GIVEN DATA.
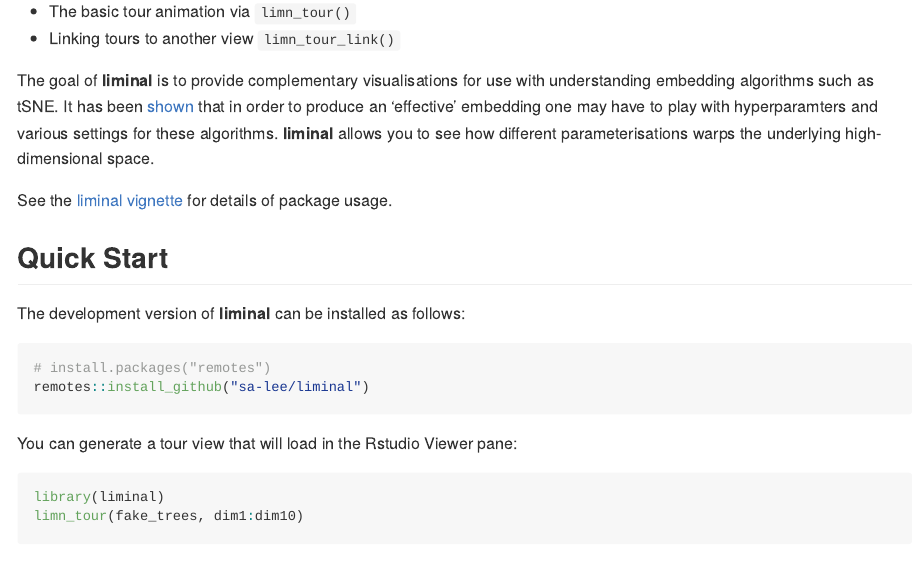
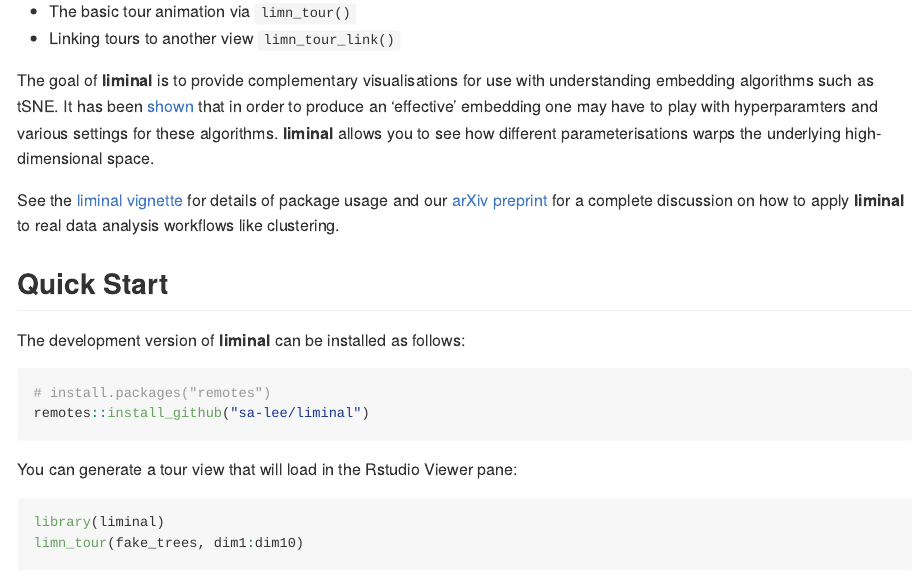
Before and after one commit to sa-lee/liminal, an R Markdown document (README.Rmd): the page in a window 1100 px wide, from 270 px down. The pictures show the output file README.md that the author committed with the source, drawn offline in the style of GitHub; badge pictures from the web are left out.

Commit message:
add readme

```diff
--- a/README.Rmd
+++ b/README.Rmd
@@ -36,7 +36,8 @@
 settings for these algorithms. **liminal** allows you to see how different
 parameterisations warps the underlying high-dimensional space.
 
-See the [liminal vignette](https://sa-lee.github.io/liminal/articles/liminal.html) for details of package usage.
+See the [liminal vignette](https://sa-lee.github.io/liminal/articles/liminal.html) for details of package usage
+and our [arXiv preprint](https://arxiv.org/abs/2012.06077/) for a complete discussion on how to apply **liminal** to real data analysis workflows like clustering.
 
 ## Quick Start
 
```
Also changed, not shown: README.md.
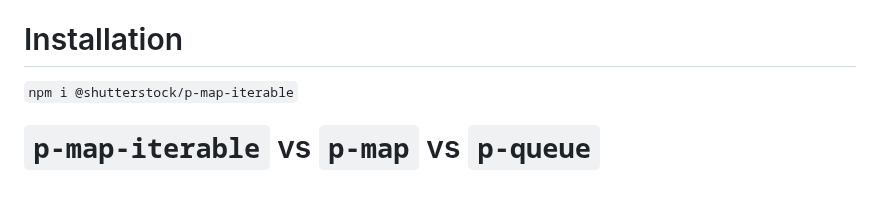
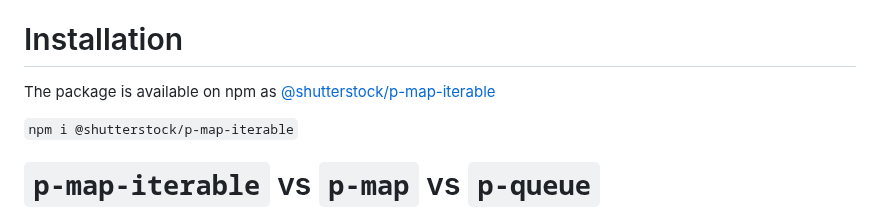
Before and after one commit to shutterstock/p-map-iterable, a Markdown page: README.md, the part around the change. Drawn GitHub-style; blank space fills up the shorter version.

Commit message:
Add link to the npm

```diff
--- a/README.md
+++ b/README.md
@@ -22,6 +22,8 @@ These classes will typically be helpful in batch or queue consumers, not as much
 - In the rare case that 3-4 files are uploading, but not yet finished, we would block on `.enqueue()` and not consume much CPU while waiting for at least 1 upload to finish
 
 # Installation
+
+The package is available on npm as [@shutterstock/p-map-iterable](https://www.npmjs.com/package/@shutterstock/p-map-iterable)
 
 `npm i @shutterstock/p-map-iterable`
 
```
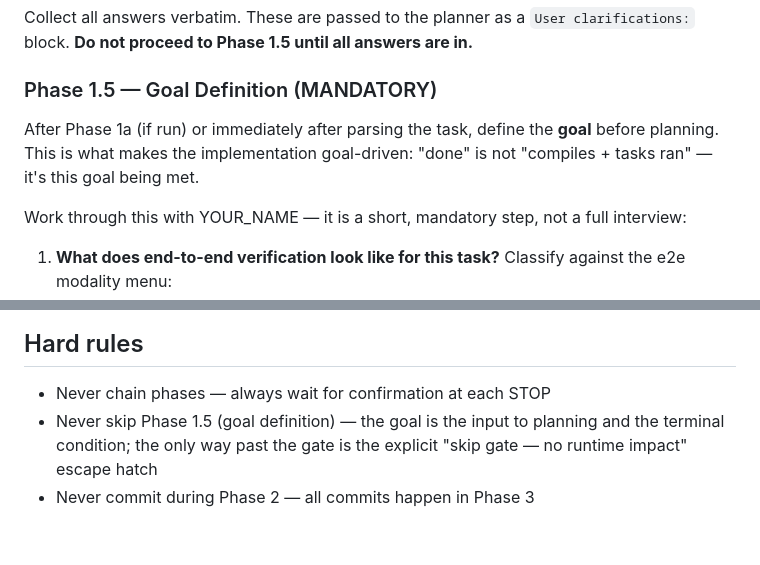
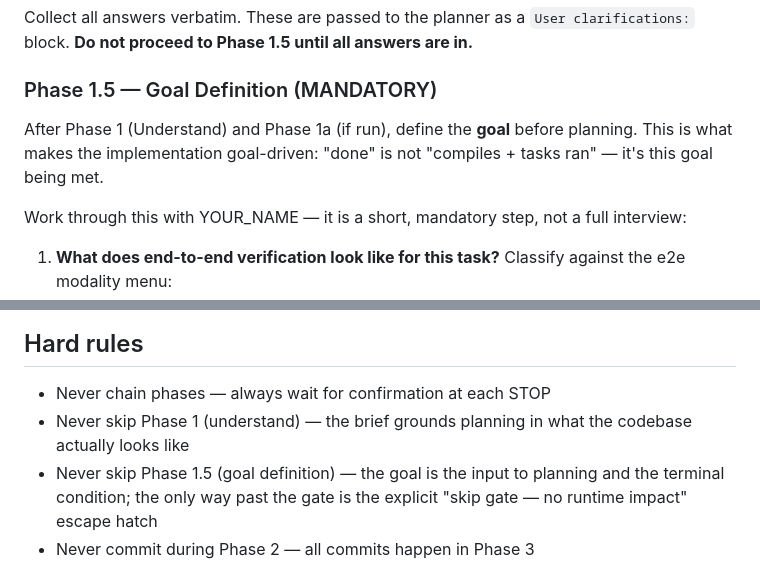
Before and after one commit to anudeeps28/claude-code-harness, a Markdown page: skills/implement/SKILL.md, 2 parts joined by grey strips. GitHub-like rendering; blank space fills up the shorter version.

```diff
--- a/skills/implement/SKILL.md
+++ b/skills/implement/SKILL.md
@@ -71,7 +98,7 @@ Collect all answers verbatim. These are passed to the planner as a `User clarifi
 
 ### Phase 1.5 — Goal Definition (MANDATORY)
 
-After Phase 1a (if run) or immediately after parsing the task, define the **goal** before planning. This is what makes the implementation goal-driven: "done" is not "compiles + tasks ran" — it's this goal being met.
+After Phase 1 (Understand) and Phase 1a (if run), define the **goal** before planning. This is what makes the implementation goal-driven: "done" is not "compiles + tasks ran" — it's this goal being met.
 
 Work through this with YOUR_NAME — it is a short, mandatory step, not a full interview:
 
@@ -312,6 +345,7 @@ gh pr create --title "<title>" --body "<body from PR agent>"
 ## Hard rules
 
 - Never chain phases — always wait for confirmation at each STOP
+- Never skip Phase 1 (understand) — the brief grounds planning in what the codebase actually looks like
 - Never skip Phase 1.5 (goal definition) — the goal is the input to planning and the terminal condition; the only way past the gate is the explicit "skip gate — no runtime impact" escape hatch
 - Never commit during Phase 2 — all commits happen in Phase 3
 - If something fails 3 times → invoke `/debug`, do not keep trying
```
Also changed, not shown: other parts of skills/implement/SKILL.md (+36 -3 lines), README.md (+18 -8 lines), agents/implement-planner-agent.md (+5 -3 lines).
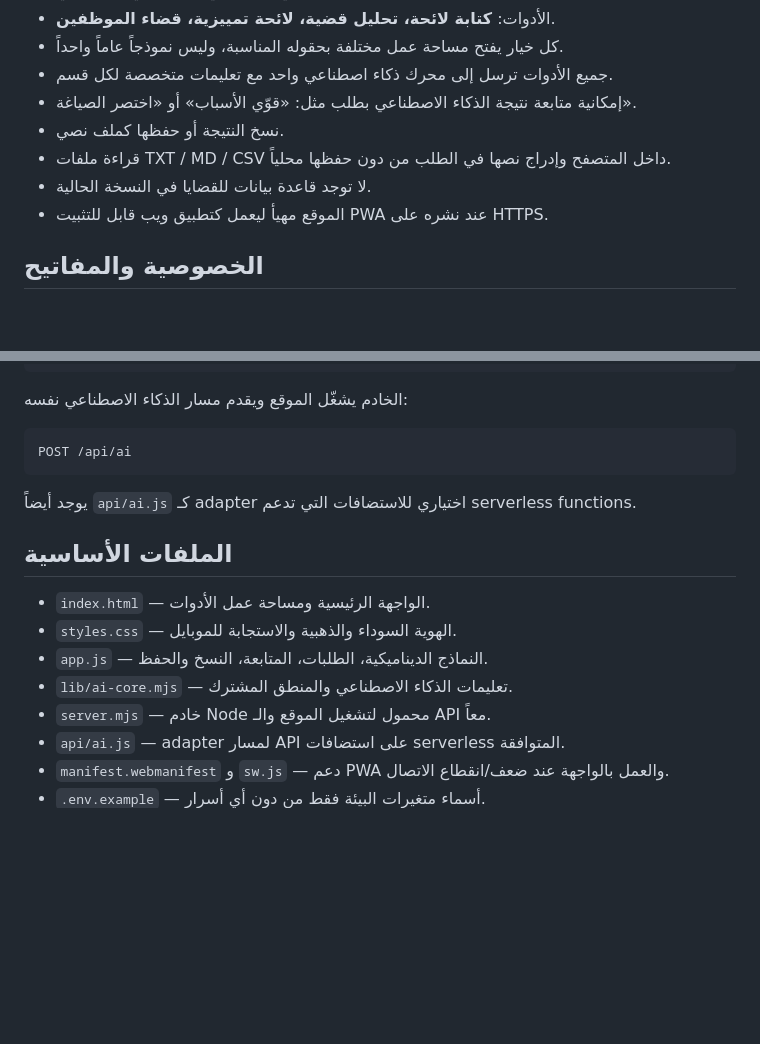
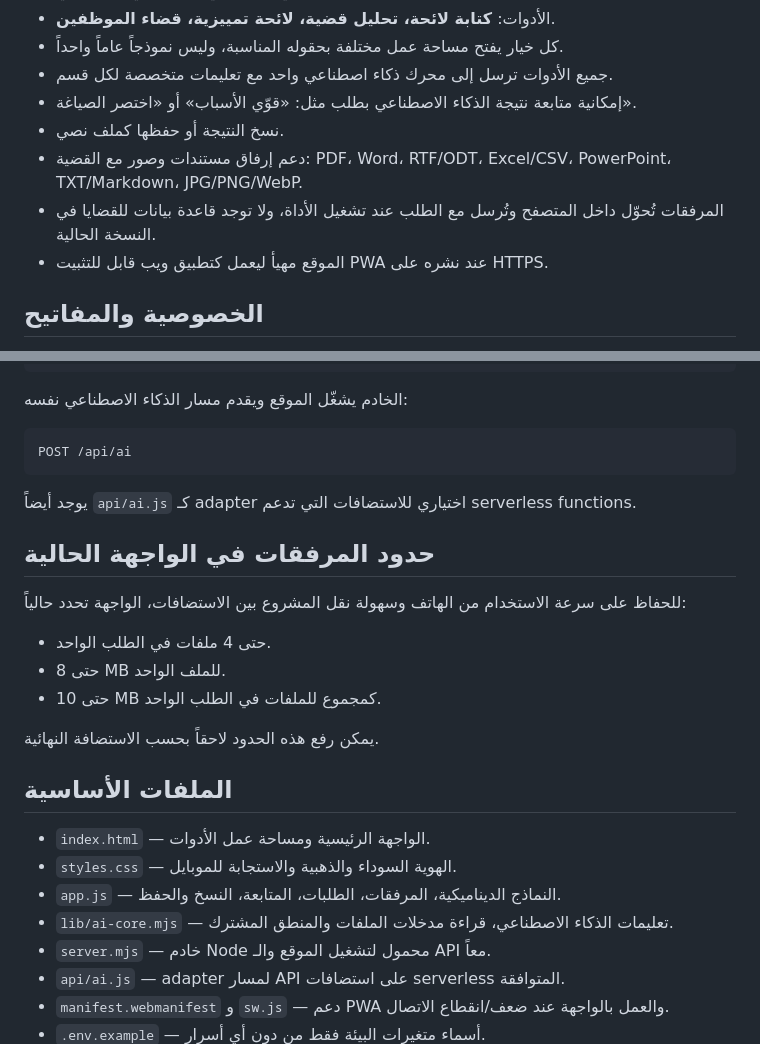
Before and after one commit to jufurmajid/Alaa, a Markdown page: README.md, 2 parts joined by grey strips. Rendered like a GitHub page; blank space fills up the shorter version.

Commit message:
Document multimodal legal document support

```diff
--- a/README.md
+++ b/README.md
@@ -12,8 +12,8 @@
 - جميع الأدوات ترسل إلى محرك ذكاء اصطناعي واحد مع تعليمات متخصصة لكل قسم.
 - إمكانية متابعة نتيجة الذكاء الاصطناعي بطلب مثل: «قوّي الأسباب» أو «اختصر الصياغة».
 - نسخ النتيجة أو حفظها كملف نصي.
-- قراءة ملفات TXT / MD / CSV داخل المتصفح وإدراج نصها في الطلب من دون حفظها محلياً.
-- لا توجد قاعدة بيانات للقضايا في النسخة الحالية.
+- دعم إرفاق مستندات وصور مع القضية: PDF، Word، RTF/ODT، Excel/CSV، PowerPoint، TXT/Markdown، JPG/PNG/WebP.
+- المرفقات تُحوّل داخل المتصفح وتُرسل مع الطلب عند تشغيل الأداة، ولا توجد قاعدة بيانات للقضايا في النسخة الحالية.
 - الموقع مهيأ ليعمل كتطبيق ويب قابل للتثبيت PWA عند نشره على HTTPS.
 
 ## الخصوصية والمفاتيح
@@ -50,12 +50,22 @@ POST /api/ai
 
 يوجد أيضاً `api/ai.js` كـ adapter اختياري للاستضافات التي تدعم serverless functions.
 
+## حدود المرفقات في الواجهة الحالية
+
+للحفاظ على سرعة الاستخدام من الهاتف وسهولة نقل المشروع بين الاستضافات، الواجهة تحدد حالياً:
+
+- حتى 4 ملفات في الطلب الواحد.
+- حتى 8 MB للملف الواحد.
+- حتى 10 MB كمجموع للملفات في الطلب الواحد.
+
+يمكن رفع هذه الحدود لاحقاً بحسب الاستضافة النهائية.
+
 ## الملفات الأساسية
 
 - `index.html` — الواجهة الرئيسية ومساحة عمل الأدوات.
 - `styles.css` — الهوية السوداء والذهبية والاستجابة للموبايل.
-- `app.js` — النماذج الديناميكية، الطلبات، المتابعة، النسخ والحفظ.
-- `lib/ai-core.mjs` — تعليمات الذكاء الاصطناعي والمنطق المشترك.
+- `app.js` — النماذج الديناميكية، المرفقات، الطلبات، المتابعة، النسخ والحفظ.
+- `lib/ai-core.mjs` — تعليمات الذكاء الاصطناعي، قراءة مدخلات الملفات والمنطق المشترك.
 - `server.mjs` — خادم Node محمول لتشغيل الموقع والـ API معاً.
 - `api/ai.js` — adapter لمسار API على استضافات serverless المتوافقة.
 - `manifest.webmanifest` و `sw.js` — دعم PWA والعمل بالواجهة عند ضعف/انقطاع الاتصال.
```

EXERCISE. For the material above, give every line again exactly and leave out the pictures.

EXERCISE RESPONSE.
Before and after one commit to sa-lee/liminal, an R Markdown document (README.Rmd): the page in a window 1100 px wide, from 270 px down. The pictures show the output file README.md that the author committed with the source, drawn offline in the style of GitHub; badge pictures from the web are left out.

Commit message:
add readme

```diff
--- a/README.Rmd
+++ b/README.Rmd
@@ -36,7 +36,8 @@
 settings for these algorithms. **liminal** allows you to see how different
 parameterisations warps the underlying high-dimensional space.
 
-See the [liminal vignette](https://sa-lee.github.io/liminal/articles/liminal.html) for details of package usage.
+See the [liminal vignette](https://sa-lee.github.io/liminal/articles/liminal.html) for details of package usage
+and our [arXiv preprint](https://arxiv.org/abs/2012.06077/) for a complete discussion on how to apply **liminal** to real data analysis workflows like clustering.
 
 ## Quick Start
 
```
Also changed, not shown: README.md.
Before and after one commit to shutterstock/p-map-iterable, a Markdown page: README.md, the part around the change. Drawn GitHub-style; blank space fills up the shorter version.

Commit message:
Add link to the npm

```diff
--- a/README.md
+++ b/README.md
@@ -22,6 +22,8 @@ These classes will typically be helpful in batch or queue consumers, not as much
 - In the rare case that 3-4 files are uploading, but not yet finished, we would block on `.enqueue()` and not consume much CPU while waiting for at least 1 upload to finish
 
 # Installation
+
+The package is available on npm as [@shutterstock/p-map-iterable](https://www.npmjs.com/package/@shutterstock/p-map-iterable)
 
 `npm i @shutterstock/p-map-iterable`
 
```
Before and after one commit to anudeeps28/claude-code-harness, a Markdown page: skills/implement/SKILL.md, 2 parts joined by grey strips. GitHub-like rendering; blank space fills up the shorter version.

```diff
--- a/skills/implement/SKILL.md
+++ b/skills/implement/SKILL.md
@@ -71,7 +98,7 @@ Collect all answers verbatim. These are passed to the planner as a `User clarifi
 
 ### Phase 1.5 — Goal Definition (MANDATORY)
 
-After Phase 1a (if run) or immediately after parsing the task, define the **goal** before planning. This is what makes the implementation goal-driven: "done" is not "compiles + tasks ran" — it's this goal being met.
+After Phase 1 (Understand) and Phase 1a (if run), define the **goal** before planning. This is what makes the implementation goal-driven: "done" is not "compiles + tasks ran" — it's this goal being met.
 
 Work through this with YOUR_NAME — it is a short, mandatory step, not a full interview:
 
@@ -312,6 +345,7 @@ gh pr create --title "<title>" --body "<body from PR agent>"
 ## Hard rules
 
 - Never chain phases — always wait for confirmation at each STOP
+- Never skip Phase 1 (understand) — the brief grounds planning in what the codebase actually looks like
 - Never skip Phase 1.5 (goal definition) — the goal is the input to planning and the terminal condition; the only way past the gate is the explicit "skip gate — no runtime impact" escape hatch
 - Never commit during Phase 2 — all commits happen in Phase 3
 - If something fails 3 times → invoke `/debug`, do not keep trying
```
Also changed, not shown: other parts of skills/implement/SKILL.md (+36 -3 lines), README.md (+18 -8 lines), agents/implement-planner-agent.md (+5 -3 lines).
Before and after one commit to jufurmajid/Alaa, a Markdown page: README.md, 2 parts joined by grey strips. Rendered like a GitHub page; blank space fills up the shorter version.

Commit message:
Document multimodal legal document support

```diff
--- a/README.md
+++ b/README.md
@@ -12,8 +12,8 @@
 - جميع الأدوات ترسل إلى محرك ذكاء اصطناعي واحد مع تعليمات متخصصة لكل قسم.
 - إمكانية متابعة نتيجة الذكاء الاصطناعي بطلب مثل: «قوّي الأسباب» أو «اختصر الصياغة».
 - نسخ النتيجة أو حفظها كملف نصي.
-- قراءة ملفات TXT / MD / CSV داخل المتصفح وإدراج نصها في الطلب من دون حفظها محلياً.
-- لا توجد قاعدة بيانات للقضايا في النسخة الحالية.
+- دعم إرفاق مستندات وصور مع القضية: PDF، Word، RTF/ODT، Excel/CSV، PowerPoint، TXT/Markdown، JPG/PNG/WebP.
+- المرفقات تُحوّل داخل المتصفح وتُرسل مع الطلب عند تشغيل الأداة، ولا توجد قاعدة بيانات للقضايا في النسخة الحالية.
 - الموقع مهيأ ليعمل كتطبيق ويب قابل للتثبيت PWA عند نشره على HTTPS.
 
 ## الخصوصية والمفاتيح
@@ -50,12 +50,22 @@ POST /api/ai
 
 يوجد أيضاً `api/ai.js` كـ adapter اختياري للاستضافات التي تدعم serverless functions.
 
+## حدود المرفقات في الواجهة الحالية
+
+للحفاظ على سرعة الاستخدام من الهاتف وسهولة نقل المشروع بين الاستضافات، الواجهة تحدد حالياً:
+
+- حتى 4 ملفات في الطلب الواحد.
+- حتى 8 MB للملف الواحد.
+- حتى 10 MB كمجموع للملفات في الطلب الواحد.
+
+يمكن رفع هذه الحدود لاحقاً بحسب الاستضافة النهائية.
+
 ## الملفات الأساسية
 
 - `index.html` — الواجهة الرئيسية ومساحة عمل الأدوات.
 - `styles.css` — الهوية السوداء والذهبية والاستجابة للموبايل.
-- `app.js` — النماذج الديناميكية، الطلبات، المتابعة، النسخ والحفظ.
-- `lib/ai-core.mjs` — تعليمات الذكاء الاصطناعي والمنطق المشترك.
+- `app.js` — النماذج الديناميكية، المرفقات، الطلبات، المتابعة، النسخ والحفظ.
+- `lib/ai-core.mjs` — تعليمات الذكاء الاصطناعي، قراءة مدخلات الملفات والمنطق المشترك.
 - `server.mjs` — خادم Node محمول لتشغيل الموقع والـ API معاً.
 - `api/ai.js` — adapter لمسار API على استضافات serverless المتوافقة.
 - `manifest.webmanifest` و `sw.js` — دعم PWA والعمل بالواجهة عند ضعف/انقطاع الاتصال.
```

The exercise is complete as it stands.